Got some bad news for all those countries trying to hammer out a successor to the Kyoto Protocol: aiming for carbon dioxide emissions reductions of 25, 50, even 75 percent in the coming decades ain’t gonna cut it.
The only way to stabilize Earth’s climate, according to new research, is to cut carbon emissions to zero … and to do it quick.
Climate scientists Ken Caldeira and Damon Matthews reached that conclusion after taking a new approach to future climate modeling. Rather than analyze what it would take to stabilize carbon dioxide levels, they crunched data to determine how much carbon we could continue pumping into the air without warming the Earth any further.
The answer they got was: none.
“Most scientific and policy discussions about avoiding climate change have centered on what emissions would be needed to stabilize greenhouse gases in the atmosphere,” Caldeira said. “But stabilizing greenhouse gases does not equate to a stable climate.”
In Caldeira’s and Mathews’ model, atmospheric carbon dioxide concentrations slowly begin dropping only if emissions go to zero. And, even in that case, the Earth remains warm for another 500 years.
On the flip side, any emissions more than zero result in further warming of the planet.
“What if we were to discover tomorrow that a climate catastrophe was imminent if our planet warmed any further?” Caldeira asked.
That might be a question we’ll have to answer soon. Amazingly, though, Caldeira remains hopeful.
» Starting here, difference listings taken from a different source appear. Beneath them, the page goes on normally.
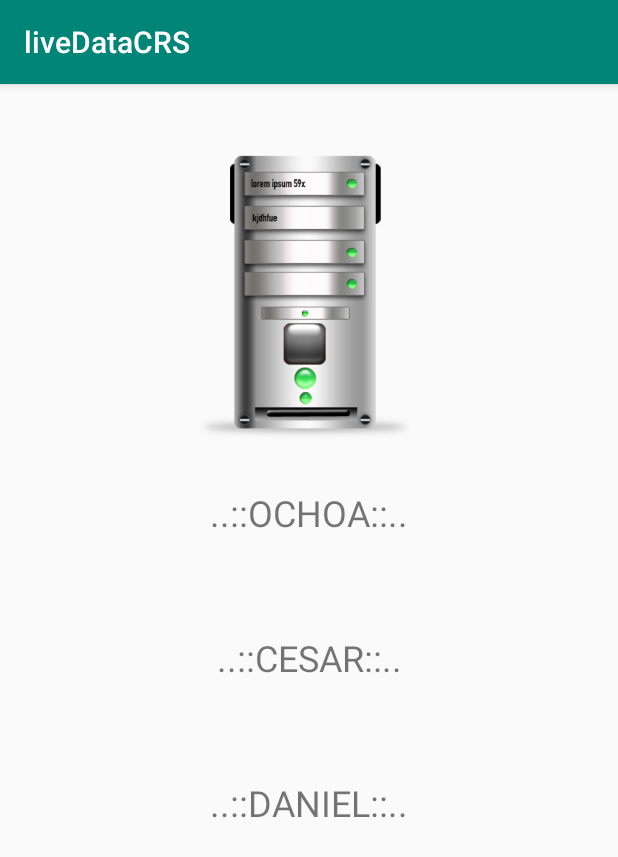
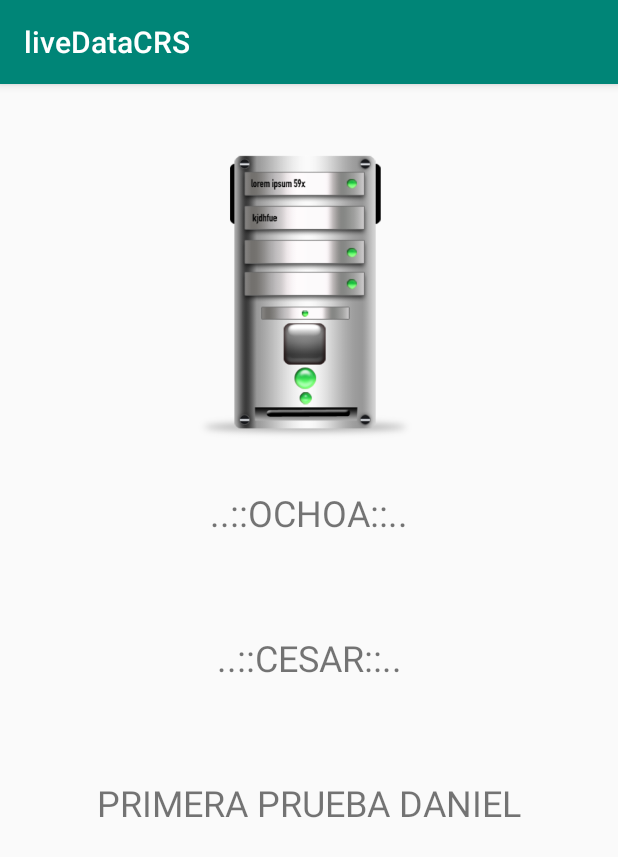
Before and after one commit to OCHOASV/liveDataCRS, an Android app: the screen it shows after launch (MainActivity), on a phone screen of 412 x 824 dp. Shown: the top 857 px of the screen. Run offline under Robolectric (Android 15) with nearby library versions, the phone set to English and light mode, and no system bars.

Commit message:
Primer commit de prueba rama Daniel

```diff
--- a/app/src/main/res/layout/activity_main.xml
+++ b/app/src/main/res/layout/activity_main.xml
@@ -33,7 +33,7 @@
         android:layout_width="wrap_content"
         android:layout_height="wrap_content"
         android:layout_marginTop="64dp"
-        android:text="..::DANIEL::.."
+        android:text="PRIMERA PRUEBA DANIEL"
         android:textSize="24sp"
         app:layout_constraintEnd_toEndOf="parent"
         app:layout_constraintStart_toStartOf="parent"
```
“It is just not that hard to solve the technological challenges,” he said. “We can develop and deploy wind turbines, electric cars, and so on, and live well without damaging the environment. The future can be better than the present, but we have to take steps to start kicking the CO2 habit now, so we won’t need to go cold turkey later.”